Last night we dragged our sore, tired, weekend warrior bodies to the fireworks. This was the first year that Hunter really wanted to go and seeing as we have made him go every year up to now because we wanted to go it only seemed fair.
The fireworks weren't slated to start until 10:30 but we wanted to get there early enough to secure a good spot so we arrived around 10:00. We found a great spot, spread out the blanket, folded up the stroller and got comfortable. Five minutes later Julia started whimpering. Knee bounces and airplanes appeased her for fifteen minutes or so but then the fact that she was exhausted and unable to sleep with all the action around got the better of her and she began to cry. Since holding her wasn't really comforting her, I took her for a little walk.
As I walked further and further away from the fantastic vantage point we had secured by arriving early, I started to grumble to myself - why does the Mum always have to be the one to leave when the show is about to start, and why didn't I just send Jason and Hutner to start with if I was going to have to spend the time comforting a tired baby anyway? I was fully expecting that my newly-calmed baby would start wailing once the fireworks began because Hunter never failed to cry when they started - he would be wonderfully happy until that first cracking sound then the tears would begin (or, later, the I want to go homes). I was thinking that this was the first year that Hunter wouldn't be scared when they started but it would be another four years before Julia wasn't scared when they started and that maybe we would have been smarter if we had spaced them closer together.

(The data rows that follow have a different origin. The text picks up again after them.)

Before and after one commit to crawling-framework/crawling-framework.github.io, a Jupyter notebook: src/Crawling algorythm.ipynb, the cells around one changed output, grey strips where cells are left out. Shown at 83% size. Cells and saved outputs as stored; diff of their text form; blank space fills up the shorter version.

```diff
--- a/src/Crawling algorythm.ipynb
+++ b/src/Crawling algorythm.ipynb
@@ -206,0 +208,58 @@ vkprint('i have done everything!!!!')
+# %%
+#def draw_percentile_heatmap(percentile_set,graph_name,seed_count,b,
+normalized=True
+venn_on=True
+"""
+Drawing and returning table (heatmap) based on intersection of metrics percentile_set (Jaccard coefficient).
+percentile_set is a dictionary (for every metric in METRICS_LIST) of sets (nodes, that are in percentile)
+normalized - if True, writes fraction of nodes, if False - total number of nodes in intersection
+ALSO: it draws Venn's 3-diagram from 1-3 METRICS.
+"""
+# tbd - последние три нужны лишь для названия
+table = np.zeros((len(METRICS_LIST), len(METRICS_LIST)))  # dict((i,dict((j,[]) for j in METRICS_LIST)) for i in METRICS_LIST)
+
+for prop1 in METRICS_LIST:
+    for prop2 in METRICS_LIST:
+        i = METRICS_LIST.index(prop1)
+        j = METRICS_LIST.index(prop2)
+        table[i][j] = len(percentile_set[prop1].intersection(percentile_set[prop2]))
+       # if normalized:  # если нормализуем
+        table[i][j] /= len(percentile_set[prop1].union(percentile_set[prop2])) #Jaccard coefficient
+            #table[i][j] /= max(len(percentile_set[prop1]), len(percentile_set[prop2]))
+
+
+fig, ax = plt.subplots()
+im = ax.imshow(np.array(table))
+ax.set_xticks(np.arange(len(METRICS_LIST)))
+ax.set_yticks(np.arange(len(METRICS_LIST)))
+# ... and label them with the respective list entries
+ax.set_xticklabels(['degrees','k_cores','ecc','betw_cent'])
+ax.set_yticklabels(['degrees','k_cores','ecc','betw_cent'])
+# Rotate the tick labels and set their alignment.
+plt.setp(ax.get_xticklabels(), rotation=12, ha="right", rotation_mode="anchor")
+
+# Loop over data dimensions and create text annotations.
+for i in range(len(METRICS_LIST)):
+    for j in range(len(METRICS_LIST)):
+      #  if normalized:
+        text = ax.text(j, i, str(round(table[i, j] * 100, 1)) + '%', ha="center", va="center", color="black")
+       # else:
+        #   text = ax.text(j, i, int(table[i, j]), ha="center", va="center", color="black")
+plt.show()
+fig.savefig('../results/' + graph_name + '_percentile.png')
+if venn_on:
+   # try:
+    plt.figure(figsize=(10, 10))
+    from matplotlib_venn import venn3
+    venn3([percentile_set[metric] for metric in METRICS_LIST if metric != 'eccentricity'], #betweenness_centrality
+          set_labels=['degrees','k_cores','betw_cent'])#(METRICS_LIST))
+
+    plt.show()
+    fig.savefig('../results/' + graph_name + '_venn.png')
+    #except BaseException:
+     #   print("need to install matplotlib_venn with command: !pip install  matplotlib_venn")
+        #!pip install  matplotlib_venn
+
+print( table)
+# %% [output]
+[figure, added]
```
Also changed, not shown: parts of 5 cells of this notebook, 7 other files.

When the fireworks started with their usual bang Julia stared at the sky in quiet wonder. A few more cracks lighting up the sky and a smile erupted on her face. Then a giggle. I was now holding my spellbound baby thinking just how much better fireworks are with kids. Even though I could hear the odd adult grumble about how lame they were or how much they cost, most of the grumbles were drowned out by the sounds of kids gasping, clapping, and asking the person nearest them if they had seen that. My own grumbles quieted and were replaced with gratitude and a hope that when Hunter is too old to see the wonder in fireworks (if he gets too old to see the wonder in fireworks) we'll have four more years of wonder with Julia.
When they finished, I couldn't wait to find Hunter and Jason to share with them how much Julia had enjoyed her first fireworks show (now feeling like I had gotten a really good deal having to go for the walk after all). When I found them, Hunter excitedly told me how he and Jason had yelled "ka-pow!!" every time the fireworks cracked and had gotten some of the kids sitting near by to do it too. Hunter asked me if I had seen the various types of fireworks, and told me that the triangle ones were his favourite. It was obvious that Hunter had really enjoyed the fireworks for the first time this year. I wondered about the kapows so Jason explained that Hunter had been a little scared and asked to go home when they started so Jason convinced him to start yelling "kapow" every time they cracked - that way the noise wouldn't be scary.
I can hardly wait until next year when there will be Hunter's anticipation at the memory of the fireworks, and four of us yelling "ka-pow!!"